Sherry M Knowles
What is your proudest achievement over the past 12 months?
I am proudest of the work we do to support innovators in pharmaceutical life sciences. There is currently a big debate about how to reduce drug prices, and very little discussion about how to create new drugs and then finance the expenditure to get them adequately tested and to market. There are many diseases for which there is no or an insufficient treatment, so this goal touches each of us. We help our clients with IP strategy to protect their inventions of new drugs so they can attract the funds needed to support development. We also address strategy issues when they arise to keep the advances on course and to patients.
I am also proud to contribute to the conversation on patent policy. There is currently an anti-patent sentiment that can demotivate innovation. We all need to speak up and support strong patent rights, which allows the patent holder to have a well-settled expectation of market exclusivity and confidence to fund the commercialisation of inventions, which give all of us a better quality of life.
The landscape for patent eligibility in the United States continues to lack certainty – what predictions would you make for this area in the next 12 months?
There is currently an effort in Congress by some senators to pass a bill to override the US Supreme Court’s unconstitutional case law that changes, instead of interprets, 35 USC 101. I applaud these Congressional efforts, because the US Constitution grants Congress the sole power to create patent law. It is extremely problematic that the Supreme Court has ignored the Constitution and created judicial exceptions to the statute. That said, we are approaching 2022 midterm elections and then a presidential election in 2024. This may slow progress on a Congressional fix to the problem.
Kathi Vidal was appointed head of USPTO earlier this year – what difference, if any, have you observed so far under her leaderships?
Director Vidal is currently ‘drinking from the firehose’. There are so many issues to address, and conflicting views on how to go forward, that it will certainly be hard to stay focused and make progress. It is my hope that she does not take the draconian steps suggested by a few senators to increase the burden on patent applicants to search and analyse their own claims. This would be a nightmare in later litigation as it pertains to the duty of disclosure. I would also like to see Director Vidal acknowledge that the judicially created non-statutory doctrine of obviousness-type double patenting was not codified by Congress nor was its antidote, terminal disclaimers, as currently required by the Patent Office.
Now that the dust is beginning to settle after the pandemic, do you think that covid has permanently altered the direction of the biopharma industry, or is it a return to business as usual?
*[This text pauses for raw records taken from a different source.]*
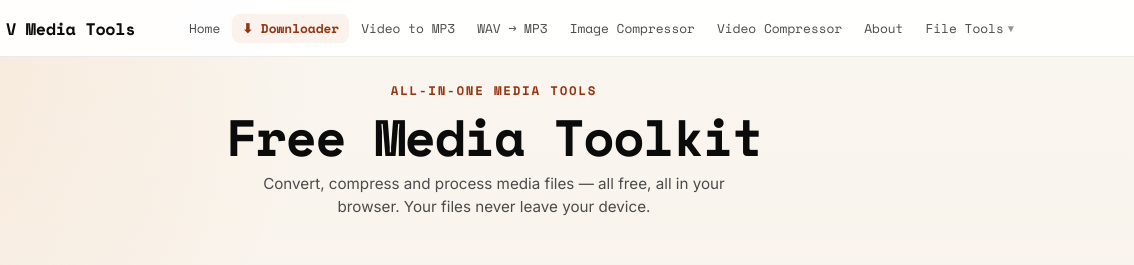
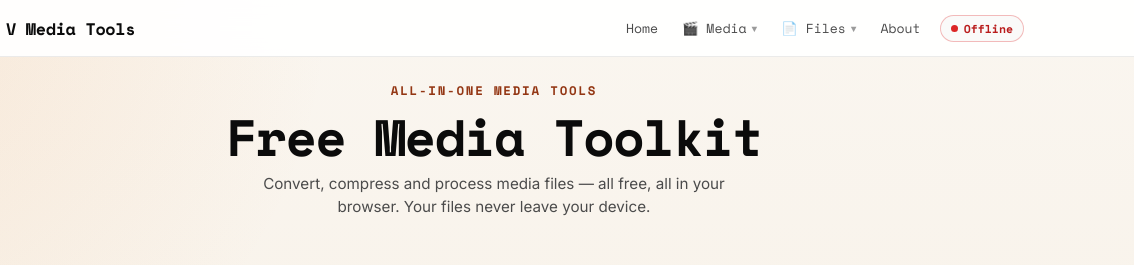
Before and after one commit to CoderDaddy77/vmediatools, a website: page public/index.html in a window 1280 px wide. Shown: the top 265 px of the page, 146-1280 px from the left. Drawn offline with nearby package versions, Linux system fonts and the light colour scheme; no server answers.

Commit message:
feat: redesign nav with 2 dropdowns + server online/offline status badge

```diff
--- a/public/nav.js
+++ b/public/nav.js
@@ -1,20 +1,20 @@
-// Shared navigation component — injected into all pages
+// Shared navigation — 2 dropdowns only + server status indicator
 (function () {
-  const mainLinks = [
-    { href: '/', label: 'Home' },
-    { href: '/downloader', label: '⬇ Downloader', hot: true },
-    { href: '/mp3', label: 'Video to MP3' },
-    { href: '/convert', label: 'WAV → MP3' },
-    { href: '/compressor', label: 'Image Compressor' },
-    { href: '/compressor/video', label: 'Video Compressor' },
-    { href: '/about', label: 'About' },
+
+  // ─── Nav data ───
+  const mediaTools = [
+    { href: '/downloader', label: '⬇️  Video Downloader', render: true },
+    { href: '/mp3',        label: '🎵  Video to MP3' },
+    { href: '/convert',    label: '♫  WAV → MP3' },
+    { href: '/compressor', label: '🗜️  Image Compressor' },
+    { href: '/compressor/video', label: '📹  Video Compressor' },
   ];
 
-  const toolLinks = [
-    { href: '/image-converter', label: '🔄 Image Converter' },
-    { href: '/images-to-pdf', label: '🖼️ Images to PDF' },
-    { href: '/word-to-pdf', label: '📝 Word to PDF' },
-    { href: '/ppt-to-pdf', label: '📊 PPT to PDF' },
+  const fileTools = [
+    { href: '/ppt-to-pdf',      label: '📊  PPT to PDF',      render: true },
+    { href: '/word-to-pdf',     label: '📝  Word to PDF',     render: true },
+    { href: '/images-to-pdf',   label: '🖼️  Images to PDF' },
+    { href: '/image-converter', label: '🔄  Image Converter' },
   ];
 
   const nav = document.getElementById('main-nav');
@@ -22,91 +22,166 @@
 
   const currentPath = window.location.pathname.replace(/\.html$/, '');
 
-  // Inject dropdown styles once
-  if (!document.getElementById('nav-dropdown-styles')) {
+  // ─── Inject styles ───
+  if (!document.getElementById('nav-styles')) {
     const s = document.createElement('style');
-    s.id = 'nav-dropdown-styles';
+    s.id = 'nav-styles';
     s.textContent = `
-      .nav-dropdown { position: relative; }
-      .nav-dropdown-btn {
-        display: flex; align-items: center; gap: 4px;
-        padding: 5px 10px; border-radius: 8px;
-        font-size: 0.8rem; font-weight: 500;
+      /* ── Nav links ── */
+      .nav-link {
+        padding: 5px 11px; border-radius: 8px; text-decoration: none;
+        font-size: 0.82rem; font-weight: 500; color: var(--muted);
+        transition: color 150ms, background 150ms; white-space: nowrap; flex-shrink: 0;
+      }
+      .nav-link:hover { color: var(--text); background: rgba(0,0,0,0.04); }
+      .nav-link.active { color: var(--text); font-weight: 600; }
+
+      /* ── Dropdown wrapper ── */
+      .nav-dd { position: relative; flex-shrink: 0; }
+
+      /* ── Dropdown button ── */
+      .nav-dd-btn {
+        display: flex; align-items: center; gap: 5px;
+        padding: 5px 11px; border-radius: 8px;
+        font-size: 0.82rem; font-weight: 500;
         color: var(--muted); background: none; border: none;
-        cursor: pointer; font-family: inherit;
-        white-space: nowrap; flex-shrink: 0;
+        cursor: pointer; font-family: inherit; white-space: nowrap;
         transition: color 150ms, background 150ms;
       }
-      .nav-dropdown-btn:hover, .nav-dropdown-btn.active {
+      .nav-dd-btn:hover, .nav-dd-btn.has-active {
         color: var(--text); background: rgba(0,0,0,0.04);
-        transform: none; box-shadow: none;
       }
-      .nav-dropdown-btn.active { font-weight: 600; color: var(--text); }
-      .nav-dropdown-menu {
-        display: none; position: absolute; top: calc(100% + 6px); right: 0;
+      .nav-dd-btn.has-active { font-weight: 600; color: var(--text); }
+      .nav-dd-arrow { font-size: 0.6rem; opacity: 0.55; transition: transform 200ms; }
+      .nav-dd-btn[aria-expanded="true"] .nav-dd-arrow { transform: rotate(180deg); }
+
+      /* ── Dropdown panel ── */
+      .nav-dd-menu {
+        display: none; position: absolute; top: calc(100% + 8px);
+        left: 50%; transform: translateX(-50%);
         background: #fff; border: 1px solid var(--line);
-        border-radius: 12px; padding: 6px;
-        box-shadow: 0 4px 16px rgba(0,0,0,0.10), 0 1px 3px rgba(0,0,0,0.06);
-        min-width: 200px; z-index: 200;
-        animation: navDropIn 180ms ease;
+        border-radius: 14px; padding: 6px;
+        box-shadow: 0 8px 24px rgba(0,0,0,0.10), 0 1px 4px rgba(0,0,0,0.06);
+        min-width: 210px; z-index: 300;
+        animation: ddIn 160ms ease;
       }
-      @keyframes navDropIn {
-        from { opacity:0; transform:translateY(-4px); }
-        to   { opacity:1; transform:translateY(0); }
+      @keyframes ddIn {
+        from { opacity:0; transform: translateX(-50%) translateY(-6px); }
+        to   { opacity:1; transform: translateX(-50%) translateY(0); }
       }
-      .nav-dropdown-menu.open { display: block; }
-      .nav-dropdown-menu a {
-        display: block; padding: 8px 12px; border-radius: 8px;
-        font-size: 0.85rem; font-weight: 500; text-decoration: none;
-        color: var(--muted); transition: background 120ms, color 120ms;
+      .nav-dd-menu.open { display: block; }
+
+      .nav-dd-item {
+        display: flex; align-items: center; gap: 4px;
+        padding: 9px 12px; border-radius: 9px;
+        font-size: 0.85rem; font-weight: 500;
+        text-decoration: none; color: var(--muted);
+        transition: background 120ms, color 120ms;
         white-space: nowrap;
       }
-      .nav-dropdown-menu a:hover { background: rgba(0,0,0,0.04); color: var(--text); }
-      .nav-dropdown-menu a.active { color: var(--accent-dark); font-weight: 600; background: rgba(198,77,25,0.06); }
-      .nav-dropdown-arrow { font-size: 0.65rem; opacity: 0.6; transition: transform 200ms; }
-      .nav-dropdown-btn[aria-expanded="true"] .nav-dropdown-arrow { transform: rotate(180deg); }
+      .nav-dd-item:hover { background: rgba(0,0,0,0.04); color: var(--text); }
+      .nav-dd-item.active {
+        color: var(--accent-dark); font-weight: 700;
+        background: rgba(198,77,25,0.06);
+      }
+      .nav-dd-item-label { flex: 1; }
+      .nav-dd-render-dot {
+        width: 6px; height: 6px; border-radius: 50%;
+        background: #d1d5db; flex-shrink: 0;
+        transition: background 400ms;
+      }
+
+      /* ── Server status badge ── */
+      .server-status {
+        display: flex; align-items: center; gap: 6px;
+        padding: 4px 10px; border-radius: 99px;
+        font-size: 0.72rem; font-weight: 600;
+        border: 1px solid var(--line);
+        background: rgba(0,0,0,0.02);
+        cursor: default; flex-shrink: 0; white-space: nowrap;
+        transition: border-color 300ms;
+        margin-left: 6px;
+      }
+      .server-status-dot {
+        width: 7px; height: 7px; border-radius: 50%;
+        background: #9ca3af;
+        transition: background 400ms;
+        box-shadow: 0 0 0 0 rgba(34,197,94,0);
+      }
+      .server-status[data-state="online"] .server-status-dot {
+        background: #16a34a;
+        box-shadow: 0 0 0 3px rgba(34,197,94,0.20);
+        animation: pulse-green 2.5s infinite;
+      }
+      .server-status[data-state="offline"] .server-status-dot {
+        background: #dc2626;
+      }
+      .server-status[data-state="online"] { border-color: rgba(34,197,94,0.30); }
+      .server-status[data-state="offline"] { border-color: rgba(220,38,38,0.30); }
+      .server-status-label { color: var(--muted); }
+      .server-status[data-state="online"] .server-status-label { color: #15803d; }
+      .server-status[data-state="offline"] .server-status-label { color: #b91c1c; }
+
+      @keyframes pulse-green {
+        0%,100% { box-shadow: 0 0 0 0 rgba(34,197,94,0.4); }
+        50%      { box-shadow: 0 0 0 5px rgba(34,197,94,0); }
+      }
+
+      /* ── Mobile ── */
+      @media (max-width: 760px) {
+        .nav-dd-menu {
+          left: auto; right: 0; transform: none;
+          animation: ddInMobile 160ms ease;
+        }
+        @keyframes ddInMobile {
+          from { opacity:0; transform: translateY(-6px); }
+          to   { opacity:1; transform: translateY(0); }
+        }
+        .server-status-label { display: none; }
+        .server-status { padding: 4px 7px; }
+      }
     `;
     document.head.appendChild(s);
   }
 
-  // Check if current path is a tool link
-  const isToolActive = toolLinks.some(t => currentPath === t.href);
+  // ─── Helper: build dropdown ───
+  function makeDropdown(label, items) {
+    const isActive = items.some(i => currentPath === i.href);
 
-  // Regular nav links
-  mainLinks.forEach(item => {
+    const wrapper = document.createElement('div');
+    wrapper.className = 'nav-dd';
+
+    const btn = document.createElement('button');
+    btn.className = 'nav-dd-btn' + (isActive ? ' has-active' : '');
+    btn.setAttribute('aria-expanded', 'false');
+    btn.innerHTML = `${label} <span class="nav-dd-arrow">▼</span>`;
+
+    const menu = document.createElement('div');
+    menu.className = 'nav-dd-menu';
+
+    items.forEach(item => {
       const a = document.createElement('a');
       a.href = item.href;
-    a.className = 'nav-link';
-    if (item.hot) a.classList.add('nav-link--hot');
-    a.textContent = item.label;
-    if (currentPath === item.href) a.classList.add('active');
-    nav.appendChild(a);
-  });
-
-  // Tools dropdown
-  const dropdown = document.createElement('div');
-  dropdown.className = 'nav-dropdown';
-
-  const btn = document.createElement('button');
-  btn.className = 'nav-dropdown-btn' + (isToolActive ? ' active' : '');
-  btn.setAttribute('aria-expanded', 'false');
-  btn.innerHTML = 'File Tools <span class="nav-dropdown-arrow">▼</span>';
-
-  const menu = document.createElement('div');
-  menu.className = 'nav-dropdown-menu';
-
-  toolLinks.forEach(item => {
-    const a = document.createElement('a');
-    a.href = item.href;
-    a.textContent = item.label;
-    if (currentPath === item.href) a.classList.add('active');
+      a.className = 'nav-dd-item' + (currentPath === item.href ? ' active' : '');
+      a.innerHTML = `<span class="nav-dd-item-label">${item.label}</span>`;
+      // Small dot for Render-dependent tools (state updated later)
+      if (item.render) {
+        const dot = document.createElement('span');
+        dot.className = 'nav-dd-render-dot';
+        dot.dataset.renderDot = '1';
+        a.appendChild(dot);
+      }
       menu.appendChild(a);
     });
 
-  btn.addEventListener('click', (e) => {
+    btn.addEventListener('click', e => {
       e.stopPropagation();
-    const isOpen = menu.classList.toggle('open');
-    btn.setAttribute('aria-expanded', isOpen);
+      const open = menu.classList.toggle('open');
+      btn.setAttribute('aria-expanded', open);
+      // close other dropdowns
+      document.querySelectorAll('.nav-dd-menu.open').forEach(m => {
+        if (m !== menu) { m.classList.remove('open'); m.previousElementSibling?.setAttribute('aria-expanded','false'); }
+      });
     });
 
     document.addEventListener('click', () => {
@@ -114,7 +189,66 @@
       btn.setAttribute('aria-expanded', 'false');
     });
 
-  dropdown.appendChild(btn);
-  dropdown.appendChild(menu);
-  nav.appendChild(dropdown);
+    wrapper.appendChild(btn);
+    wrapper.appendChild(menu);
+    return wrapper;
+  }
+
+  // ─── Build nav ───
+  // Home
+  const home = document.createElement('a');
+  home.href = '/'; home.className = 'nav-link'; home.textContent = 'Home';
+  if (currentPath === '/') home.classList.add('active');
+  nav.appendChild(home);
+
+  // Media Tools dropdown
+  nav.appendChild(makeDropdown('🎬 Media', mediaTools));
+
+  // File Converters dropdown
+  nav.appendChild(makeDropdown('📄 Files', fileTools));
+
+  // About
+  const about = document.createElement('a');
+  about.href = '/about'; about.className = 'nav-link'; about.textContent = 'About';
+  if (currentPath === '/about') about.classList.add('active');
+  nav.appendChild(about);
+
+  // ─── Server Status Badge ───
+  const RENDER_URL = window.RENDER_API_URL || 'https://vmediatools.onrender.com';
+  const badge = document.createElement('div');
+  badge.className = 'server-status';
+  badge.setAttribute('data-state', 'checking');
+  badge.title = `Backend: ${RENDER_URL}`;
+  badge.innerHTML = `<span class="server-status-dot"></span><span class="server-status-label">Server…</span>`;
+  nav.appendChild(badge);
+
+  const badgeLabel = badge.querySelector('.server-status-label');
+  const renderDots = () => document.querySelectorAll('[data-render-dot]');
+
+  function setServerState(state) {
+    badge.setAttribute('data-state', state);
+    if (state === 'online') {
+      badgeLabel.textContent = 'Online';
+      renderDots().forEach(d => { d.style.background = '#16a34a'; });
+    } else if (state === 'offline') {
+      badgeLabel.textContent = 'Offline';
+      renderDots().forEach(d => { d.style.background = '#dc2626'; });
+    } else {
+      badgeLabel.textContent = 'Server…';
+    }
+  }
+
+  async function checkServer() {
+    try {
+      const r = await fetch(`${RENDER_URL}/api/status`, { signal: AbortSignal.timeout(8000) });
+      setServerState(r.ok ? 'online' : 'offline');
+    } catch {
+      setServerState('offline');
+    }
+  }
+
+  // Check immediately, then every 60 seconds
+  checkServer();
+  setInterval(checkServer, 60000);
+
 })();
--- a/public/styles.css
+++ b/public/styles.css
@@ -84,36 +84,12 @@ h1, h2, h3, h4, h5, h6 {
   display: flex;
   align-items: center;
   gap: 2px;
-  overflow-x: auto;
-  -webkit-overflow-scrolling: touch;
-  scrollbar-width: none;
-  -ms-overflow-style: none;
   flex-shrink: 1;
   min-width: 0;
-}
-.site-nav::-webkit-scrollbar { display: none; }
-
-.nav-link {
-  padding: 5px 10px;
-  border-radius: 8px;
-  text-decoration: none;
-  font-size: 0.8rem;
-  font-weight: 500;
-  color: var(--muted);
-  transition: color 150ms ease, background 150ms ease;
-  white-space: nowrap;
-  flex-shrink: 0;
-}
-
-.nav-link:hover {
-  color: var(--text);
-  background: rgba(0, 0, 0, 0.04);
-}
-
-.nav-link.active {
-  color: var(--text);
-  font-weight: 600;
-}
+  overflow: visible;
+}
+
+/* nav-link, nav-dd-btn etc. are injected by nav.js */
 
 /* ═══ STATUS INDICATOR ═══ */
 .status-indicator {
@@ -1032,19 +1008,17 @@ button:disabled {
     height: 24px;
   }
 
-  /* Nav scrolls horizontally on mobile — no wrapping, no height increase */
+  /* Nav stays in single row on mobile — dropdowns open downward */
   .site-nav {
     flex-wrap: nowrap;
-    overflow-x: auto;
-    gap: 1px;
-    margin-left: 8px;
+    overflow: visible;
+    gap: 2px;
+    margin-left: 4px;
     padding: 0;
-  }
-
-  .nav-link {
-    padding: 5px 8px;
-    font-size: 0.75rem;
-  }
+    flex-shrink: 1;
+    min-width: 0;
+  }
+
 
   /* remove home-hero gap */
   .home-hero-compact {
```
Lines whose indentation alone changed are shown as unchanged.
The accelerated research on mRNA covid vaccines and new pharmaceutical drugs for the treatment of coronaviruses will have a positive effect on future therapeutic treatments. Again, the pharmaceutical industry has quickly come to the rescue to fight a global health challenge. We will no doubt see an acceleration of additional vaccines against a range of viruses and new drugs in the pipeline that we will benefit from for years to come.
How do you manage expectations and maintain close working relationships with clients when the stakes are so high?
I work very closely with my clients and personally care about their needs. It is important to feel the same urgency that your client feels to deliver whatever tasks arise. It also takes hard work to truly understand the issues and add value to the solutions.
Sherry M Knowles
Sherry M Knowles is an IP attorney with over 30 years of experience in global corporate and private practice. She has served as an equity partner at King & Spalding – as well as senior vice president and chief patent counsel at GlaxoSmithKline. Since 2011, she has been the principal of a pharmaceuticals and biotechnology-focused law firm, handling an extensive range of IP matters including large pharmaceutical groups, mid-cap companies, emerging operations, universities and investors.